::: Entries shown :::

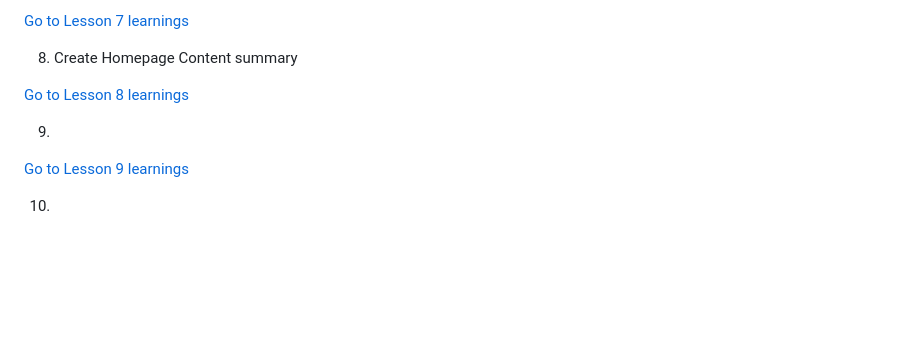
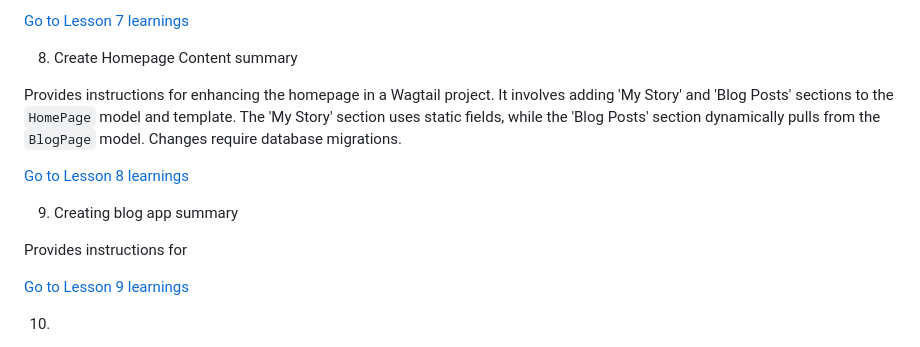
Before and after one commit to RobertWilliamsCymro/learn-wagtail-static-website, a Markdown page: README.md, the part around the change. GitHub-like rendering; blank space fills up the shorter version.

```diff
--- a/README.md
+++ b/README.md
@@ -81,10 +81,13 @@ Provides instructions for customizing the homepage in a Wagtail project. It invo
 
 8. Create Homepage Content summary
 
+Provides instructions for enhancing the homepage in a Wagtail project. It involves adding 'My Story' and 'Blog Posts' sections to the `HomePage` model and template. The 'My Story' section uses static fields, while the 'Blog Posts' section dynamically pulls from the `BlogPage` model. Changes require database migrations.
 
 [Go to Lesson 8 learnings](Lesson-8.md)
 
-9.
+9. Creating blog app summary
+
+Provides instructions for
 
 
 [Go to Lesson 9 learnings](Lesson-9.md)
```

:::

How to complete this task: Tally the lines above that contain the string "Provides". Respond with the total alone.

Task response: 3